### SUPPLIED MATERIAL

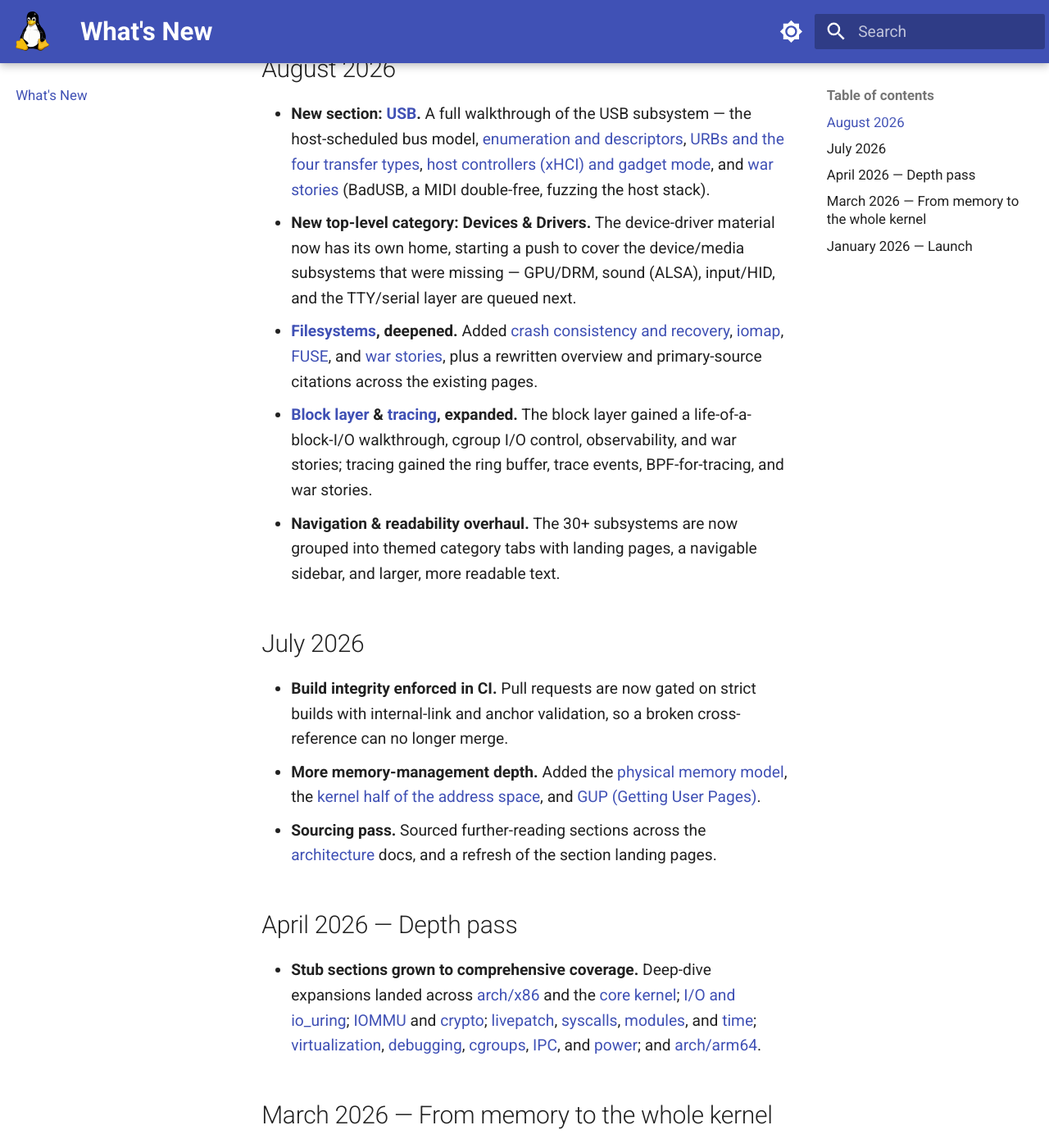
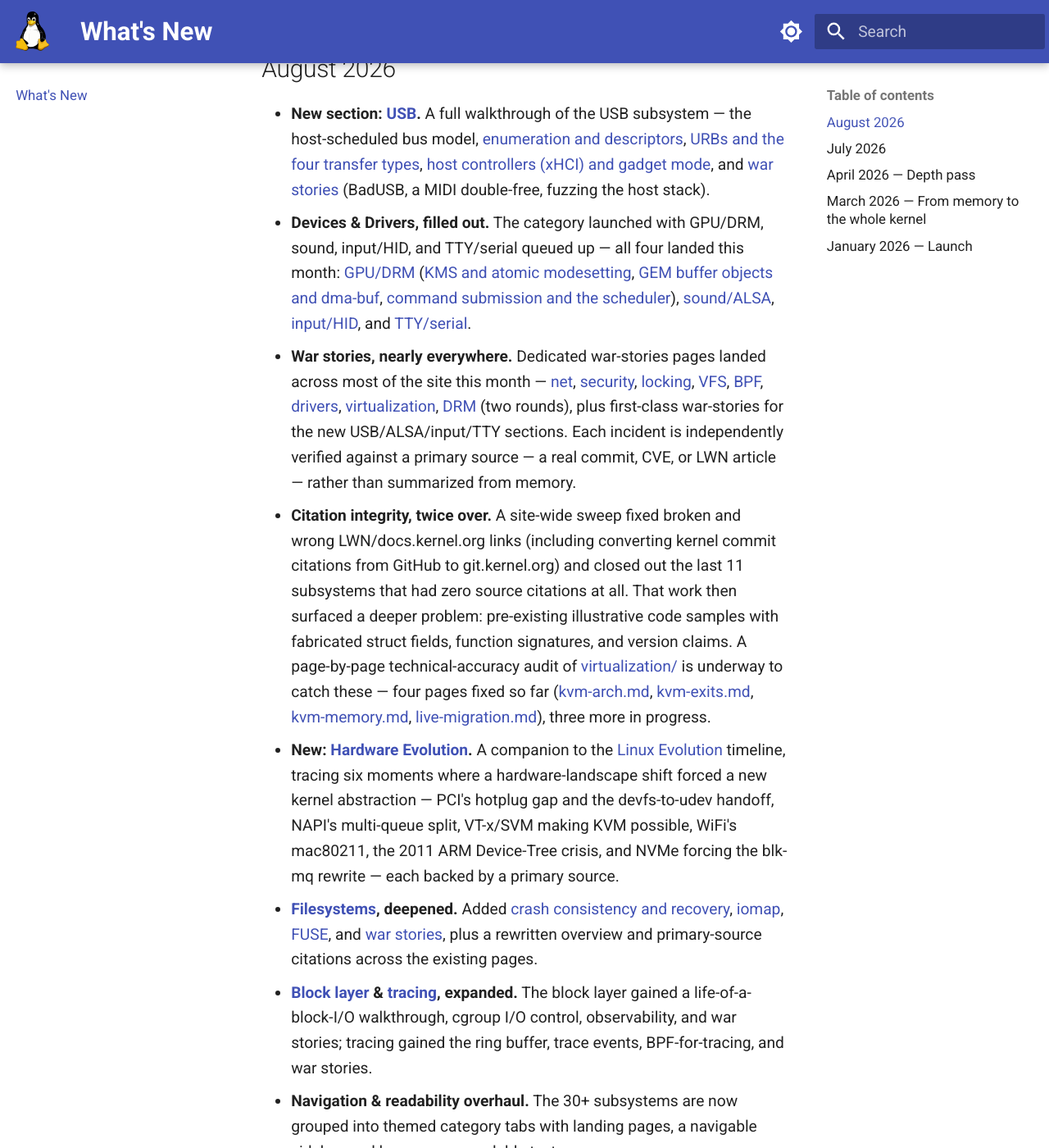
Before and after one commit to laveeshb/linux-kernel-internals, an MkDocs documentation site: the page built from docs/changelog.md, in a window 1280 px wide and 1400 px high, scrolled down 400 px. Shown: the whole window at 82% size. Built offline with MkDocs 1.6.1 and Material for MkDocs 9.7.7, drawn with Linux system fonts in a browser that asks for light colours.

Commit message:
changelog: fill out August 2026 section (#784)
* changelog: fill out August 2026 with what actually shipped

The Devices & Drivers bullet said GPU/DRM, sound, input/HID, and
TTY/serial were "queued next" -- all four landed since. Added bullets
for the war-stories push (most subsystems got one this month) and the
citation-integrity work (site-wide LWN/link fixes plus the deeper
fabricated-technical-detail audit of virtualization/, four pages in).

* changelog: add the hardware-evolution.md milestone

Landed after this PR was first opened.

---------

Co-authored-by: Laveesh Bansal <laveeshb@Laveeshs-MacBook-Pro.local>

```diff
--- a/docs/changelog.md
+++ b/docs/changelog.md
@@ -5,7 +5,10 @@
 ## August 2026
 
 - **New section: [USB](usb/README.md).** A full walkthrough of the USB subsystem — the host-scheduled bus model, [enumeration and descriptors](usb/enumeration.md), [URBs and the four transfer types](usb/urbs.md), [host controllers (xHCI) and gadget mode](usb/xhci-gadget.md), and [war stories](usb/war-stories.md) (BadUSB, a MIDI double-free, fuzzing the host stack).
-- **New top-level category: Devices & Drivers.** The device-driver material now has its own home, starting a push to cover the device/media subsystems that were missing — GPU/DRM, sound (ALSA), input/HID, and the TTY/serial layer are queued next.
+- **Devices & Drivers, filled out.** The category launched with GPU/DRM, sound, input/HID, and TTY/serial queued up — all four landed this month: [GPU/DRM](drm/README.md) ([KMS and atomic modesetting](drm/kms.md), [GEM buffer objects and dma-buf](drm/gem-dmabuf.md), [command submission and the scheduler](drm/command-submission.md)), [sound/ALSA](alsa/README.md), [input/HID](input/README.md), and [TTY/serial](tty/README.md).
+- **War stories, nearly everywhere.** Dedicated war-stories pages landed across most of the site this month — [net](net/war-stories.md), [security](security/war-stories.md), [locking](locking/war-stories.md), [VFS](vfs/war-stories.md), [BPF](bpf/war-stories.md), [drivers](drivers/war-stories.md), [virtualization](virtualization/war-stories.md), [DRM](drm/war-stories.md) (two rounds), plus first-class war-stories for the new USB/ALSA/input/TTY sections. Each incident is independently verified against a primary source — a real commit, CVE, or LWN article — rather than summarized from memory.
+- **Citation integrity, twice over.** A site-wide sweep fixed broken and wrong LWN/docs.kernel.org links (including converting kernel commit citations from GitHub to git.kernel.org) and closed out the last 11 subsystems that had zero source citations at all. That work then surfaced a deeper problem: pre-existing illustrative code samples with fabricated struct fields, function signatures, and version claims. A page-by-page technical-accuracy audit of [virtualization/](virtualization/README.md) is underway to catch these — four pages fixed so far ([kvm-arch.md](virtualization/kvm-arch.md), [kvm-exits.md](virtualization/kvm-exits.md), [kvm-memory.md](virtualization/kvm-memory.md), [live-migration.md](virtualization/live-migration.md)), three more in progress.
+- **New: [Hardware Evolution](hardware-evolution.md).** A companion to the [Linux Evolution](linux-evolution.md) timeline, tracing six moments where a hardware-landscape shift forced a new kernel abstraction — PCI's hotplug gap and the devfs-to-udev handoff, NAPI's multi-queue split, VT-x/SVM making KVM possible, WiFi's mac80211, the 2011 ARM Device-Tree crisis, and NVMe forcing the blk-mq rewrite — each backed by a primary source.
 - **[Filesystems](filesystems/README.md), deepened.** Added [crash consistency and recovery](filesystems/crash-consistency.md), [iomap](filesystems/iomap.md), [FUSE](filesystems/fuse.md), and [war stories](filesystems/war-stories.md), plus a rewritten overview and primary-source citations across the existing pages.
 - **[Block layer](block/README.md) & [tracing](tracing/README.md), expanded.** The block layer gained a life-of-a-block-I/O walkthrough, cgroup I/O control, observability, and war stories; tracing gained the ring buffer, trace events, BPF-for-tracing, and war stories.
 - **Navigation & readability overhaul.** The 30+ subsystems are now grouped into themed category tabs with landing pages, a navigable sidebar, and larger, more readable text.
```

######

** BRIEF **
Would you reproduce, exactly and with nothing added, every line from the beginning of the entries above through the line that contains "The Devices &", both included, leaving out the pictures?

** SOLUTION BELOW **
Before and after one commit to laveeshb/linux-kernel-internals, an MkDocs documentation site: the page built from docs/changelog.md, in a window 1280 px wide and 1400 px high, scrolled down 400 px. Shown: the whole window at 82% size. Built offline with MkDocs 1.6.1 and Material for MkDocs 9.7.7, drawn with Linux system fonts in a browser that asks for light colours.

Commit message:
changelog: fill out August 2026 section (#784)
* changelog: fill out August 2026 with what actually shipped

The Devices & Drivers bullet said GPU/DRM, sound, input/HID, and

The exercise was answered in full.